Making a Better World
As 2017 fast approaches, perhaps we should take a page from the observations of poet Rainer Maria Rilke who once said, “And now we welcome the New Year. Full of things that have never been”. This is the season for us to both reflect on our past and imagine our future, to strategize how we can take what we have learned in the previous year and project our dreams and visions into the upcoming year. In short, to fill the future with those “things that have never been” and perhaps should be. The turning of the year, with its infinite promise is the time to envision a better world, celebrate our common humanity and share our hope that as we move forward we can continue to do so with the utmost concern for dignity and the humanitarian values that drive us.
In this spirit, UMMA, in conjunction with ILM Foundation, hosted Humanitarian Day at Jesse Owens Park in South Los Angeles on December 17th. The event provided health screenings such as blood pressure and glucose level readings, flu shots, food and general supplies to over 100 families and community members in need. As an organization that is committed to physical, mental, and spiritual healing in the community, UMMA has been a proud supporter of Humanitarian Day since its inception 16 years ago. It is our belief that everyone deserves access to quality healthcare, regardless of ability to pay and Humanitarian Day is one more way for us to reach out to our fellow community members who are most at risk.
Perhaps the most important lesson of Humanitarian Day is the everyday need for compassion if we are to build strong and healthy communities, for as the Dalai Lama widely observed “Love and compassion are necessities, not luxuries. Without them humanity cannot survive”.
Humanitarian day is more than just healthcare, it is about breaking bread and finding common ground as different groups, with histories of past conflicts, come together in that one space. That is the UMMA I have come to love. It is beyond healthcare.
More than anything else, we must keep this essential truth in mind in the intemperate climate of national uncertainty that prevails in the wake of the contentious 2016 election. UMMA marked its 20th anniversary this year, rising from the ashes of the community trauma that surrounded the era of Rodney King, and this year was filled with milestones including the hiring of our Chief Medical Officer and four new, talented providers, the enhancement of our pre-natal and behavioral health services, and concrete steps towards continued expansion to serve ever more of the South Los Angeles community.
I came to UMMA a year ago to serve as CEO, a New Yorker who never even conceived of living in Los Angeles, but have found both the values of UMMA and the City of Los Angeles easy to embrace. UMMA is a family, for both our staff and our patients – we love, laugh, and cry together. We share the joy in the six children born to UMMA staff this year, and the pride and consternation of UMMA parents whose children have just left for college or graduated into the working world.
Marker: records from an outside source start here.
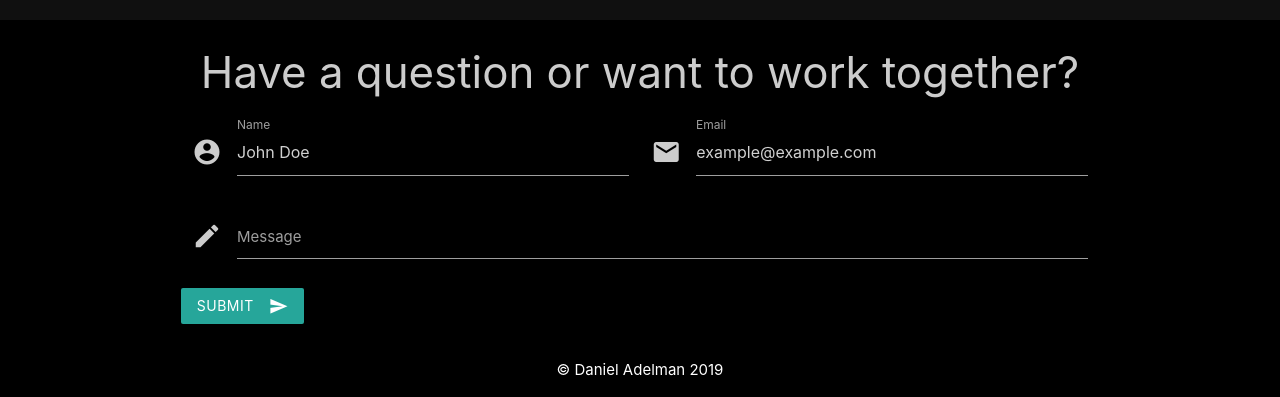
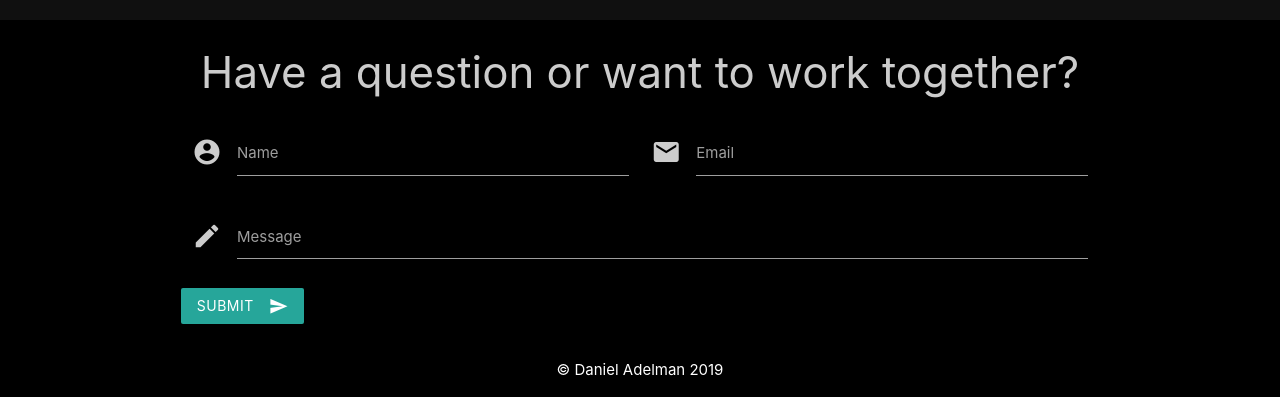
Before and after one commit to trozio/Portfolio, a plain HTML site: page index.html in a window 1280 px wide. Shown: the part 2826-3223 px from the top of the page. Drawn offline with nearby package versions, Linux system fonts and the light colour scheme.

Commit message:
Update index.html

```diff
--- a/index.html
+++ b/index.html
@@ -182,12 +182,12 @@
 				<div class="row">
 					<div class="input-field col s6">
 						<i class="material-icons prefix">account_circle</i>
-						<input placeholder="John Doe" id="first_name" type="text" class="validate">
+						<input id="first_name" type="text" class="validate">
 						<label for="first_name">Name</label>
 					</div>
 					<div class="input-field col s6">
 						<i class="material-icons prefix">email</i>
-						<input placeholder="example@example.com" id="email" type="text" class="validate">
+						<input id="email" type="text" class="validate">
 						<label for="email">Email</label>
 					</div>
 					<div class="input-field col s12">
```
Some UMMA staff voted for the first time in a Presidential election and some just got into college. Some fell ill themselves reminding us of how illness can impact us all heightening our determination even more to fight back against these diseases that take so many in our communities.
We can’t always predict with precision what the next year will hold and sometimes life can be full of surprises. If we maintain our core values and our compassion, we can always continue to fight for our patients, for our staff and our communities come what may in 2017.
I shall end with a small personal anecdote as I have been sharing my life with you all this past year. Like most mothers, I find endless inspiration in my eight year old son, who just recently went ice-skating for the first time this past weekend. Go figure that he went ice skating in LA versus NY. Life is indeed unpredictable and full of things that have never been. By his accounting he fell over thirty times, but the thrill was insurmountable, and his zest to do another lap around the rink was overwhelming. Falling is part of life and obstacles aren’t always avoidable, but the trick is to pick oneself up, scraped knees and all, and keep moving forward with dignity, and to lend a hand to others that have fallen, as its always easier to proceed with dignity together.
While there is uncertainty that exists in the winter air and many may be cautious regarding the new year and what it may bring leading many to a wait and see approach for the coming new year, I am eager to get it started. I am eager to provide more services to our patients. I am eager to be an extended family to our patients. I am determined to fight for our patients, for our staff and our communities come what may in 2017. We will stand tall.
And, if one of our brothers or sisters falls, we will be there. Just as you, our partners, colleagues and friends have been there for us. In ways large and small, each of you has made a positive difference for UMMA and its patients this year. If I haven’t had an occasion to express this to you in person, please know that I deeply value your efforts and your commitment. I thank you for this shared journey.
May the New Year be a joyous time for all of you and may it bring you love, warmth and opportunities to hold the hands of others as we strive for dignity for all. And may it be full of things that have never been and may those bring light into this world.